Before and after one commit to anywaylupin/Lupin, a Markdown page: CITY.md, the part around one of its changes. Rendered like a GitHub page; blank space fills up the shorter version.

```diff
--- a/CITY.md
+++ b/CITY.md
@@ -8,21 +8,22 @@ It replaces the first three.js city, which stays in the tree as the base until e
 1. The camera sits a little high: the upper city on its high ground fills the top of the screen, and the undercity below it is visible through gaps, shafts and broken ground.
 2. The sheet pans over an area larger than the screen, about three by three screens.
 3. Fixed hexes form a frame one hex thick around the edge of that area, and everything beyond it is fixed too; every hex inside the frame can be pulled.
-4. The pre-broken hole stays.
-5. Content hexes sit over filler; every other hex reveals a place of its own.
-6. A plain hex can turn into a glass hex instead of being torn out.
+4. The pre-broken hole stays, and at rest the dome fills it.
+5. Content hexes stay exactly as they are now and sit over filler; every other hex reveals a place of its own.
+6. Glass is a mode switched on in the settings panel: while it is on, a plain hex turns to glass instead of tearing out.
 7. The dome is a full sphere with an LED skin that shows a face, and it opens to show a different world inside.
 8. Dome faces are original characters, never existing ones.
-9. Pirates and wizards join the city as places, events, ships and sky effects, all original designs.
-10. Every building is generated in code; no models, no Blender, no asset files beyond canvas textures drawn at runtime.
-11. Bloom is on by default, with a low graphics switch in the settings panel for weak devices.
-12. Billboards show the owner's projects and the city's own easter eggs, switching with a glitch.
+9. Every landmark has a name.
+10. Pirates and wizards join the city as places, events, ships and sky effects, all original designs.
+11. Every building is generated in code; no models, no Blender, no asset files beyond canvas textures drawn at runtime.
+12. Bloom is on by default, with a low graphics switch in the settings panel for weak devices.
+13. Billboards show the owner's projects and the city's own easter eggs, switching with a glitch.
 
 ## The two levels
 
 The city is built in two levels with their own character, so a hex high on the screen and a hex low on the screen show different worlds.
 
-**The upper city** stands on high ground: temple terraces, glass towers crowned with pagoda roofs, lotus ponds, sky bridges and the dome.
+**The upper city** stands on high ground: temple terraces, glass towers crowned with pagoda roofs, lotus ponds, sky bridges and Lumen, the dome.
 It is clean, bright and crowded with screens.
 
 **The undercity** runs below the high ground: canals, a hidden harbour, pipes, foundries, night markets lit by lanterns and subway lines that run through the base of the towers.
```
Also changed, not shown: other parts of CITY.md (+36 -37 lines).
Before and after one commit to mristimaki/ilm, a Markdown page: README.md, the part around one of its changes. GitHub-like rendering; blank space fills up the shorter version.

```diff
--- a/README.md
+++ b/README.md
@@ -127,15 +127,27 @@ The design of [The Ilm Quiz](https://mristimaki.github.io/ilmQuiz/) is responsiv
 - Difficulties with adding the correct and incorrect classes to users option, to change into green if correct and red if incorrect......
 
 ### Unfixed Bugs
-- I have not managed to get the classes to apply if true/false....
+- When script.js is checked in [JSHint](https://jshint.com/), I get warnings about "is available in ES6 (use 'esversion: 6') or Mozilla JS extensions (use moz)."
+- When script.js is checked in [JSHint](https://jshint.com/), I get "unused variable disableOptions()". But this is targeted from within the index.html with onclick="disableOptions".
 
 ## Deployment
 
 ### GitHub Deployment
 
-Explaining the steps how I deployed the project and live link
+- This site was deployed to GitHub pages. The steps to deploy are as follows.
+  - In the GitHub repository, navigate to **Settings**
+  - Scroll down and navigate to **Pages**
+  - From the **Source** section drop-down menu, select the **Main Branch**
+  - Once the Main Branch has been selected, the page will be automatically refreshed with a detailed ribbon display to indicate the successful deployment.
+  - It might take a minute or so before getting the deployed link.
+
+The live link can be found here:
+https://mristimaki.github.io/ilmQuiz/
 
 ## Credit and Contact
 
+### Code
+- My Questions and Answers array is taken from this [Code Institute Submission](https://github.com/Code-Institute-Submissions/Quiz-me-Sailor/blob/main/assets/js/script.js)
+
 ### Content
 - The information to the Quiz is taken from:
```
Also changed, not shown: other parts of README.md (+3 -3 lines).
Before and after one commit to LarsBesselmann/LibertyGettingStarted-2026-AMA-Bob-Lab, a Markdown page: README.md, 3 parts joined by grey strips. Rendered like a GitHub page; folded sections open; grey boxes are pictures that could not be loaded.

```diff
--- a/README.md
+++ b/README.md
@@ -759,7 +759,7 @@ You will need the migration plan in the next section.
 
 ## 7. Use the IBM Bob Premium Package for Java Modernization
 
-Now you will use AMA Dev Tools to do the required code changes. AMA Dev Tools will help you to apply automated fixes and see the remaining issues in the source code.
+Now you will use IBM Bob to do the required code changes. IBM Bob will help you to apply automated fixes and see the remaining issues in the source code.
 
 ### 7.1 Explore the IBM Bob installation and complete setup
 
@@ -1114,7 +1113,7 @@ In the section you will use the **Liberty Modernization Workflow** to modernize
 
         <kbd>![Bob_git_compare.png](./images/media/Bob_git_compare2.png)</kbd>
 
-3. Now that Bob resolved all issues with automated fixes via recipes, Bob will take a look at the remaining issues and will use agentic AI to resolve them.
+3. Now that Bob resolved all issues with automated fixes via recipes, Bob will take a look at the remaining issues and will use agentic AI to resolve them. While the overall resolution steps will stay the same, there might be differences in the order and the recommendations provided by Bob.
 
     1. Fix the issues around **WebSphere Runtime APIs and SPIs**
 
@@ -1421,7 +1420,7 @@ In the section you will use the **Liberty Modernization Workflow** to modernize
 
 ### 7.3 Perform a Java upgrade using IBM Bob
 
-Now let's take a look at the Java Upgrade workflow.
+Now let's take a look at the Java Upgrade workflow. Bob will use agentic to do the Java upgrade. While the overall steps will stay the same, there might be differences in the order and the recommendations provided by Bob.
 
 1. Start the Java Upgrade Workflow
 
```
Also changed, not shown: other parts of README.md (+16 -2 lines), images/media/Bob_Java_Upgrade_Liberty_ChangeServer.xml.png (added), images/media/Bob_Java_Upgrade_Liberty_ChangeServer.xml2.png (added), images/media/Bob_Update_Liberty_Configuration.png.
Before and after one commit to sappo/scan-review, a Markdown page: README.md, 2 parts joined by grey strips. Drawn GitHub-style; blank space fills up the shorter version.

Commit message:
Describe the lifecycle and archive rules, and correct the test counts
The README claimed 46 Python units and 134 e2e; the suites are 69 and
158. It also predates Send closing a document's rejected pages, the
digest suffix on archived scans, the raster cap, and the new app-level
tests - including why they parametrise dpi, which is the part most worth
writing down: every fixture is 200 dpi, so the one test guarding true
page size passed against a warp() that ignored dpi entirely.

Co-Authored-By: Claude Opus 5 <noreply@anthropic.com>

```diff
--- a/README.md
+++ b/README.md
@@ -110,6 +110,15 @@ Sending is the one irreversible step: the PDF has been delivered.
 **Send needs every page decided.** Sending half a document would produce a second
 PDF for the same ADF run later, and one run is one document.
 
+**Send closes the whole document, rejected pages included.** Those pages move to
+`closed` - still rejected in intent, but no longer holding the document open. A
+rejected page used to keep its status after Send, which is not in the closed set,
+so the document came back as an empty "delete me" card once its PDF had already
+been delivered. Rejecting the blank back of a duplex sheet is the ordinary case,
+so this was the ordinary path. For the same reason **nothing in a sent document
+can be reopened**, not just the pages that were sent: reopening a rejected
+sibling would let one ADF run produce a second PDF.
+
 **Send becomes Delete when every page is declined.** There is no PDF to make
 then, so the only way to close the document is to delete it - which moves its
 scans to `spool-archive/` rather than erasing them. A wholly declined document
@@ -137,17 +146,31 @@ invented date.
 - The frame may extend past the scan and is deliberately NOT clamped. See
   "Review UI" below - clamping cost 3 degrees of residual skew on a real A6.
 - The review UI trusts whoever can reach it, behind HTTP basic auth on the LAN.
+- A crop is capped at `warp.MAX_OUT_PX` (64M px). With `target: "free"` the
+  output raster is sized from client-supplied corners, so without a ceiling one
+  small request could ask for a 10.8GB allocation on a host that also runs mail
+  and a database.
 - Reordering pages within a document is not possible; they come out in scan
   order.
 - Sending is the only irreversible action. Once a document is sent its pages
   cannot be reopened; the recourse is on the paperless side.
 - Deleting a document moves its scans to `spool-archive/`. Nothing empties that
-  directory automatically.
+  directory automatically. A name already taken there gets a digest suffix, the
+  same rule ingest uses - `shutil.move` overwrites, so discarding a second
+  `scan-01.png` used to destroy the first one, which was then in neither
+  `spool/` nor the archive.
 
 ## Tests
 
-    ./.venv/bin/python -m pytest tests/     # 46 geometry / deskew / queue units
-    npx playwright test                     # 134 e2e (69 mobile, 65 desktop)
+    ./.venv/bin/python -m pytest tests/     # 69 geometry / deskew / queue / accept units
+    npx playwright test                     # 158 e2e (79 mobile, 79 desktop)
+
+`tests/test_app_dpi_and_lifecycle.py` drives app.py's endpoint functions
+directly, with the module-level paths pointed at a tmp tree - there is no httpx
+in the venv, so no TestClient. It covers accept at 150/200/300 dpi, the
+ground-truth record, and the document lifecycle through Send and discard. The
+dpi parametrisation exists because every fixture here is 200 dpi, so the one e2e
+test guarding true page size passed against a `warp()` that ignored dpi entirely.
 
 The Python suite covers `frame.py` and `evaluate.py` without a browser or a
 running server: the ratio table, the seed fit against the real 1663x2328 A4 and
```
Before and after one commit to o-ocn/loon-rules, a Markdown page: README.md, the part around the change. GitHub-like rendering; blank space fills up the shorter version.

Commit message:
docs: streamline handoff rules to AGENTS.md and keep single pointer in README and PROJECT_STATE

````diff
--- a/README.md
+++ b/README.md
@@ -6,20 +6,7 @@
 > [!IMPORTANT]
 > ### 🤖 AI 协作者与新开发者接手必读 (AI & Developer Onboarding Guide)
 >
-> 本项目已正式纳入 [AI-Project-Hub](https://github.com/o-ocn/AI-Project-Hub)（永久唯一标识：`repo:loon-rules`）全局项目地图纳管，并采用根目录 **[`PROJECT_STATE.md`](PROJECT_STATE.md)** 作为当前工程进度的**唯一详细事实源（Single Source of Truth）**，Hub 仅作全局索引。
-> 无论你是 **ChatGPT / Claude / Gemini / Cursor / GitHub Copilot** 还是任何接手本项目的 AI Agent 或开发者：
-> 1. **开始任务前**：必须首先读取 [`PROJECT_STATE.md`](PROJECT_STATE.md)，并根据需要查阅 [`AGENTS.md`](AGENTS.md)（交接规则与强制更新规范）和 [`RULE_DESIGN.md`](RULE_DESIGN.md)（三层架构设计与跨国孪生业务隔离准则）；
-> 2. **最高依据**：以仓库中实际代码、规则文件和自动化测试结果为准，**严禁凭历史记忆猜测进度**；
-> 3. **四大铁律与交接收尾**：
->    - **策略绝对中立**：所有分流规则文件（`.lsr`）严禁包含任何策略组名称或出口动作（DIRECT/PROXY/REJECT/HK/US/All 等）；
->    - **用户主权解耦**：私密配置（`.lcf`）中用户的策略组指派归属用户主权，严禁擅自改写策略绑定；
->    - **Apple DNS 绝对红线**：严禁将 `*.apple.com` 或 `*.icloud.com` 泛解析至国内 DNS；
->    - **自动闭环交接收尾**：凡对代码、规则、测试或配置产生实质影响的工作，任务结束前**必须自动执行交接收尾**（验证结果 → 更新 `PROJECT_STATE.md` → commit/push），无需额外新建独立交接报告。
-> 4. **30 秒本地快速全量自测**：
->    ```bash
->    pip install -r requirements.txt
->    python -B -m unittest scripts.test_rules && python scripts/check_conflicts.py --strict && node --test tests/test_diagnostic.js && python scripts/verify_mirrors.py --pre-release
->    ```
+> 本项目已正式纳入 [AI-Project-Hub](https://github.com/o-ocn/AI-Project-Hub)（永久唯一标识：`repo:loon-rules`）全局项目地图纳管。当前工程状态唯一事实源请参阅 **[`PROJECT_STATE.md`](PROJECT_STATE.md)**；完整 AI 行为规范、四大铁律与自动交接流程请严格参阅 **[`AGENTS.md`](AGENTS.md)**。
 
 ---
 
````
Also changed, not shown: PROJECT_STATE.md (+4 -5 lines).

* * * * *

WHAT THE EXERCISE ASKS
Could you report how many lines in the data above include the word "would"? Give the number and nothing more.

WRITTEN RESPONSE
2